According to Europol, an organised criminal group involved in pan-European VAT fraud and money laundering has been dismantled in a joint operation led by the Spanish National Police, together with the Spanish Tax Agency and supported by Europol and Eurojust.

The investigation also saw the involvement of national authorities from Belgium, Bulgaria, Germany, Hungary, Italy, Portugal and Romania. In total, the damage caused to the EU economy due to this VAT fraud reached EUR 60 million.

Between 18 and 20 April; 58 suspects were arrested in Belgium, Germany, Portugal and Spain and 101 premises were searched in various EU countries. As a result, law enforcement seized 52 luxury cars, numerous documents, EUR 400 000 in cash, IT material and one weapon.

Link: busted

MEP Questions & Answers

Margin VAT scheme and double taxation on the sale/purchase of building land – 26 April 2018

The European Commission has replied to a question asked by the MEP Jean-Paul Denanot (S&D/FRA) with regard to the margin VAT scheme and double taxation on the sale or purchase of building land.

In his question, Mr. Denanot states that although the sale of building land by taxable persons is subject to VAT in principle, Article 392 of the VAT Directive enables Member States to apply a margin VAT scheme to the sale of building land purchased for resale by a taxable person who could not claim back the VAT paid on that purchase. He asks the Commission to confirm that the margin VAT scheme does not apply to building land purchases for resale when the original purchase was not subject to VAT.

In his reply, Commissioner Moscovici confirms that where, as a result of building land being exempt and the purchase price contains an element of VAT which cannot be deducted, Member States may provide for the taxable amount in respect of such building land to be the difference between the selling price and the purchase price (ie the margin).

Other News

EESC publishes view on Commission’s proposed VAT rates reform – 23 May 2018

The European Economic and Social Committee (EESC) has published additional views on the Commission s VAT reform packages, and most of all on the proposed VAT rates reform.
In its opinion, EESC re-iterates its concerns that a fragmented VAT system may pose obstacles for business especially smaller ones.

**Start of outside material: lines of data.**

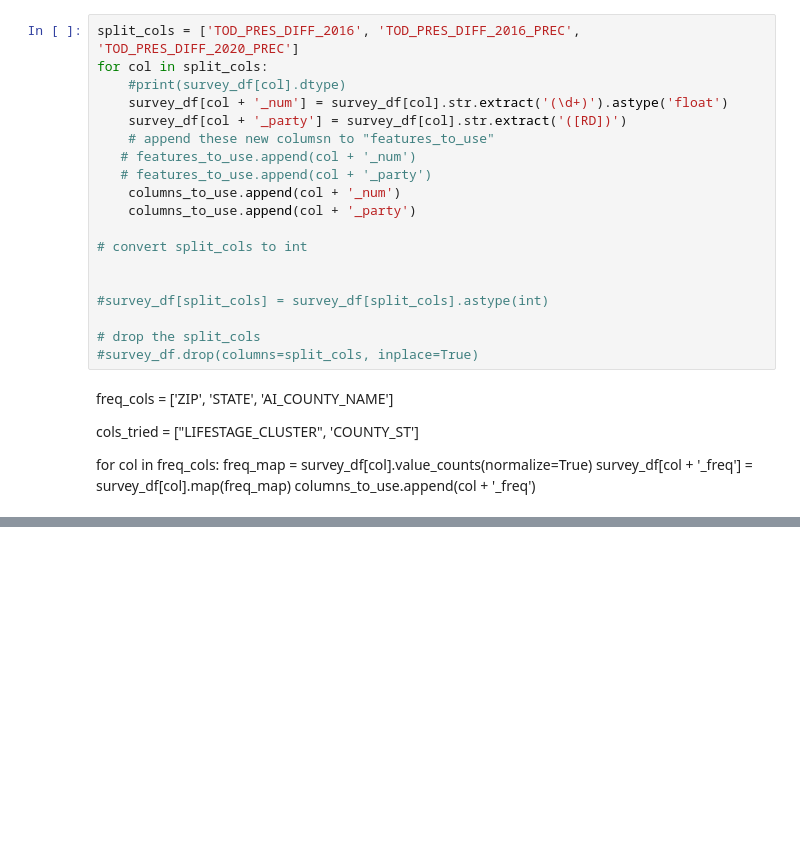
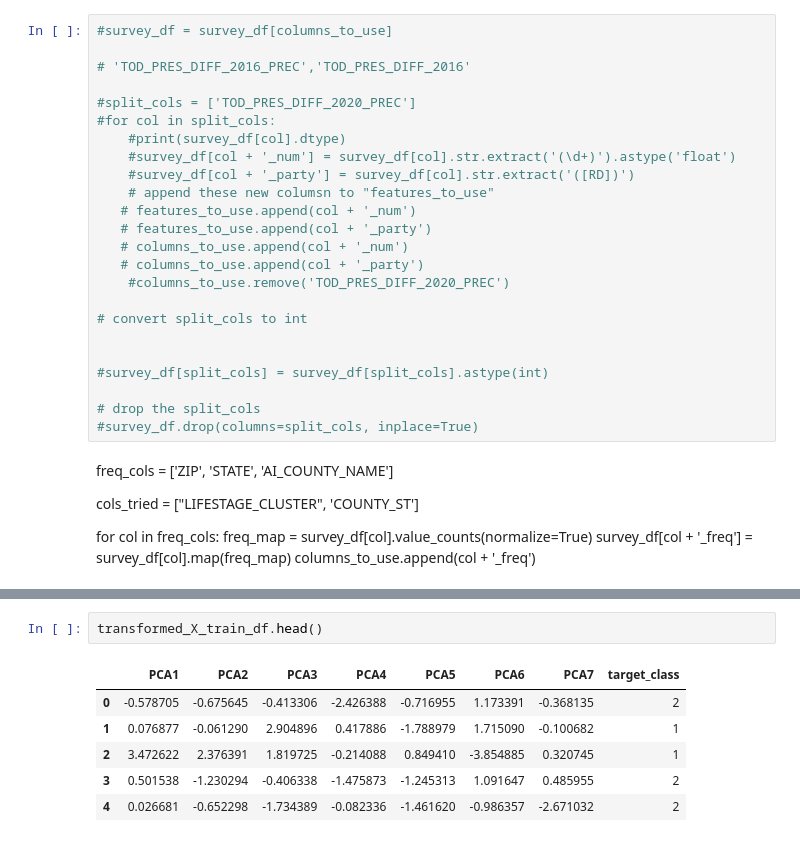
Before and after one commit to parkermoe/milestone2_MADS, a Jupyter notebook: survey_baseline_pm.ipynb, the cells around one changed output, grey strips where cells are left out. Cells and saved outputs as stored; diff of their text form; blank space fills up the shorter version.

```diff
--- a/survey_baseline_pm.ipynb
+++ b/survey_baseline_pm.ipynb
@@ -229,14 +526,19 @@ survey_df = survey_df[columns_to_use]
 # %%
-split_cols = ['TOD_PRES_DIFF_2016', 'TOD_PRES_DIFF_2016_PREC', 'TOD_PRES_DIFF_2020_PREC']
-for col in split_cols:
+#survey_df = survey_df[columns_to_use]
+
+# 'TOD_PRES_DIFF_2016_PREC','TOD_PRES_DIFF_2016'
+
+#split_cols = ['TOD_PRES_DIFF_2020_PREC']
+#for col in split_cols:
     #print(survey_df[col].dtype)
-    survey_df[col + '_num'] = survey_df[col].str.extract('(\d+)').astype('float')
-    survey_df[col + '_party'] = survey_df[col].str.extract('([RD])')
+    #survey_df[col + '_num'] = survey_df[col].str.extract('(\d+)').astype('float')
+    #survey_df[col + '_party'] = survey_df[col].str.extract('([RD])')
     # append these new columsn to "features_to_use"
    # features_to_use.append(col + '_num')
    # features_to_use.append(col + '_party')
-    columns_to_use.append(col + '_num')
-    columns_to_use.append(col + '_party')
+   # columns_to_use.append(col + '_num')
+   # columns_to_use.append(col + '_party')
+    #columns_to_use.remove('TOD_PRES_DIFF_2020_PREC')
 
 # convert split_cols to int
 
@@ -967,0 +1161,9 @@ NameError: name 'df_survey_processed' is not defined
+# %%
+transformed_X_train_df.head()
+# %% [output]
+|  | PCA1 | PCA2 | PCA3 | PCA4 | PCA5 | PCA6 | PCA7 | target_class |
+| 0 | -0.578705 | -0.675645 | -0.413306 | -2.426388 | -0.716955 | 1.173391 | -0.368135 | 2 |
+| 1 | 0.076877 | -0.061290 | 2.904896 | 0.417886 | -1.788979 | 1.715090 | -0.100682 | 1 |
+| 2 | 3.472622 | 2.376391 | 1.819725 | -0.214088 | 0.849410 | -3.854885 | 0.320745 | 1 |
+| 3 | 0.501538 | -1.230294 | -0.406338 | -1.475873 | -1.245313 | 1.091647 | 0.485955 | 2 |
+| 4 | 0.026681 | -0.652298 | -1.734389 | -0.082336 | -1.461620 | -0.986357 | -2.671032 | 2 |
```
Also changed, not shown: parts of 30 cells of this notebook.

Furthermore, EESC:
– Calls on EU Member States and the Commission to exempt from VAT such organisations and associations that provide assistance to disadvantaged people
– Agrees with the Commission’s proposal to allow Member States to use two reduced rates of a minimum of 5%, as well as one reduced rate lower than 5%, and considers that they should be applied to certain classes of goods and services. It also recommends that the Member States continue to apply reduced rates to certain classes of goods and services of general interest
– Recommends that Member States provide the institutions responsible for combating VAT fraud with the human, financial and logistical resources they need
– Believes that the Commission`s objectives can only be achieved if the Member States make the necessary efforts to adopt the definitive VAT system within a reasonable period of time